-
PolicyNegotiate

A Web Service Standard for Policy Negotiation

by Nicholis Bufmack



Overview of the Problem

Web services need to be protected from malicious
attacks. This has led web service providers to create
security policies that they then implement to protect
the service. However, in some instances, details of
the security policy may need to be negotiated
between the web service provider and the web
service requester. In this instance, a protocol for web
service negotiation is needed.


Example Scenario

A defense contractor wishes to access a web service
that normally provides only a password level of
access control. The defense contractor, however,
wishes for a higher level of security (for instance,
biometric authentication). How does one go about
negotiating the higher levels of security required by
the service consumer?

Benefits from Policy
Negotiation


Service providers can reach a larger market by
creating services for customers with diverse security
needs.


Customers can tailor their service consumption to
account for their own security needs.


By providing only what is required for a
transaction, greater efficiency can be achieved.

What is a Web Service?


Web services are a standardized way of integrating
web based applications using XML, SOAP, WSDL,
and UDDI over an Internet protocol back
-
bone
(typically, HTTP/S).

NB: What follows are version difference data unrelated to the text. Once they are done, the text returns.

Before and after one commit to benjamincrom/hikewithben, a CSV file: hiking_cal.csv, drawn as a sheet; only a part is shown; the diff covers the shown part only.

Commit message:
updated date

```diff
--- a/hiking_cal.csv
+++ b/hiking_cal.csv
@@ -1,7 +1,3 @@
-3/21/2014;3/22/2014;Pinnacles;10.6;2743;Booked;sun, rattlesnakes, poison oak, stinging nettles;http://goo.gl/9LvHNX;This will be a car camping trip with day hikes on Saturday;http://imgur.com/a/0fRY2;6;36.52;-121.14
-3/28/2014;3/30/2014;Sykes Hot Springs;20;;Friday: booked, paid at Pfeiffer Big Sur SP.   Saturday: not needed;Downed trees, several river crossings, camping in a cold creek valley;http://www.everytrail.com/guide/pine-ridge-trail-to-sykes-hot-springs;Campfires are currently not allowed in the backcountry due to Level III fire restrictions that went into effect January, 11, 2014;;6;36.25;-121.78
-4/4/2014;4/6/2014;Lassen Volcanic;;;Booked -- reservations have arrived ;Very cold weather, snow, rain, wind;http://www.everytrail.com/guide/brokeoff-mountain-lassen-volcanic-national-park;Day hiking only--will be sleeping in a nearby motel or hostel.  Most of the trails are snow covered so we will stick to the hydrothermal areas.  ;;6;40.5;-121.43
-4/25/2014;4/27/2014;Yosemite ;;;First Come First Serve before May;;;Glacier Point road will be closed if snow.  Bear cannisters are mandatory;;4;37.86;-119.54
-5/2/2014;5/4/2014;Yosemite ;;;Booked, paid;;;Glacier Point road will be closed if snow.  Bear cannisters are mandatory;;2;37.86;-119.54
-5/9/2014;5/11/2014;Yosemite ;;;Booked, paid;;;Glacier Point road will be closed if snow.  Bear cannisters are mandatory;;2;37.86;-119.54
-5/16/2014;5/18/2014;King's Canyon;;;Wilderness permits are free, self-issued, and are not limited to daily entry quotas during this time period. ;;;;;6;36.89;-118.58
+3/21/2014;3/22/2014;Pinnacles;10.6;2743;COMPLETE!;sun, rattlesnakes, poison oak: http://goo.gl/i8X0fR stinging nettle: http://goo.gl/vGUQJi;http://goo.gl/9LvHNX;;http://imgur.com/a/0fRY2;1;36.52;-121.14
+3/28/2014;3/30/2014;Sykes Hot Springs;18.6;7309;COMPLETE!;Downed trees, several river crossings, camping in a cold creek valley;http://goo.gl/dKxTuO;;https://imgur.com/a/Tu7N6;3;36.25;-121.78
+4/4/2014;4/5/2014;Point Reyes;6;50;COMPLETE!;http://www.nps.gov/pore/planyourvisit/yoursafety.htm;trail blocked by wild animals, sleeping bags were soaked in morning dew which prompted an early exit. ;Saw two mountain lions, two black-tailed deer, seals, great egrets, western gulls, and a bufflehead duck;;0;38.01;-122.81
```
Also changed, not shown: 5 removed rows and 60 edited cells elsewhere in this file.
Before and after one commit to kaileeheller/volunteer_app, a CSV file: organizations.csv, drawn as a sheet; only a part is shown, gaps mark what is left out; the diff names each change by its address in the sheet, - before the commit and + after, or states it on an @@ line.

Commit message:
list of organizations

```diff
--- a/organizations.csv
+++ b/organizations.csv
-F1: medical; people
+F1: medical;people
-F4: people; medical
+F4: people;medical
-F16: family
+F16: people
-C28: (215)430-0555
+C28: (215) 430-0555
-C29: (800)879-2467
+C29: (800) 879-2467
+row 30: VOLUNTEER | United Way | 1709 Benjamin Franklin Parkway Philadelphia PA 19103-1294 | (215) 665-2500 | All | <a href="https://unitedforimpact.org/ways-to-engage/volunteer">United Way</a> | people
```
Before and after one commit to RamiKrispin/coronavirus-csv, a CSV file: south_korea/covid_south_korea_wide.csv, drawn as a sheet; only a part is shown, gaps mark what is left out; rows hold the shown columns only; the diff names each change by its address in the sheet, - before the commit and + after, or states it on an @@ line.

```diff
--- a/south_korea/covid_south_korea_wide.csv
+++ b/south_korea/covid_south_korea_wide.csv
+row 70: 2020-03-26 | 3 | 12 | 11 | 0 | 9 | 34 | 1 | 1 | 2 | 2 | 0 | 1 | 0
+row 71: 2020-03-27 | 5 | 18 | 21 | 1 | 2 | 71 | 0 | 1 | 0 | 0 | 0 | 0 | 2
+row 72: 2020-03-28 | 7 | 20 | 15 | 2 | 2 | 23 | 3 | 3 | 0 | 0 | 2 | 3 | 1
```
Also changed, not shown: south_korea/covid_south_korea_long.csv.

UDDI is used to describe what services are
available, WSDL is used to describe the service, and
SOAP is used to transfer data.


Services are provided through a programmatic
interface across the network.

SOAP


Exchanges messages over HTTP/S using XML.


<?xml version=”1.0”?><soap:Envelope
xmlns:soap=”
http://www.w3.org/2001/12/soap
-
envelope

soap:encodingStyle=”http://www.w3.org/2001/12/so
ap
-
encoding”><soap:Header></soap:Header><soap:Bo
dy><soap:Fault></soap:Fault></soap:Body>
</soap:Envelope>


WS
-
*


WS (Web Service) standards for web services.


Proposed by members of the W3C (World Wide
Web Consortium).


Deal with the numerous aspects relating to
providing and consuming web services.


Examples are WS
-
Addressing, WS
-
Security, WS
-
Reliability, and WS
-
Policy.


Each details a namespace within a SOAP XML
document.


Currently no proposed protocol for policy
negotiation.


WS
-
Policy


Specification used by web service providers to
advertise their policies and for web service
consumers to specify their policy requirements.


Example policies specified are security and quality
of service.


Represents a set of specifications describing the
capabilities and constraints of policies on
intermediaries and end points and how to associate
policies with services and endpoints.


Forms the basis of WS
-
PolicyNegotiate.

WS
-
Policy (cont.): Components


Policy Assertions form the basis of WS
-
Policy.


Builds upon the other WS
-
* proposals (via
namespace inclusions).


They are requirements put upon the web service.


Two major operators are defined:


wsp:ExactlyOne


one node (policy) must be
satisfied


wsp:All


every node must be satisfied (the
default)


WS
-
Policy (cont.): Basic
Structure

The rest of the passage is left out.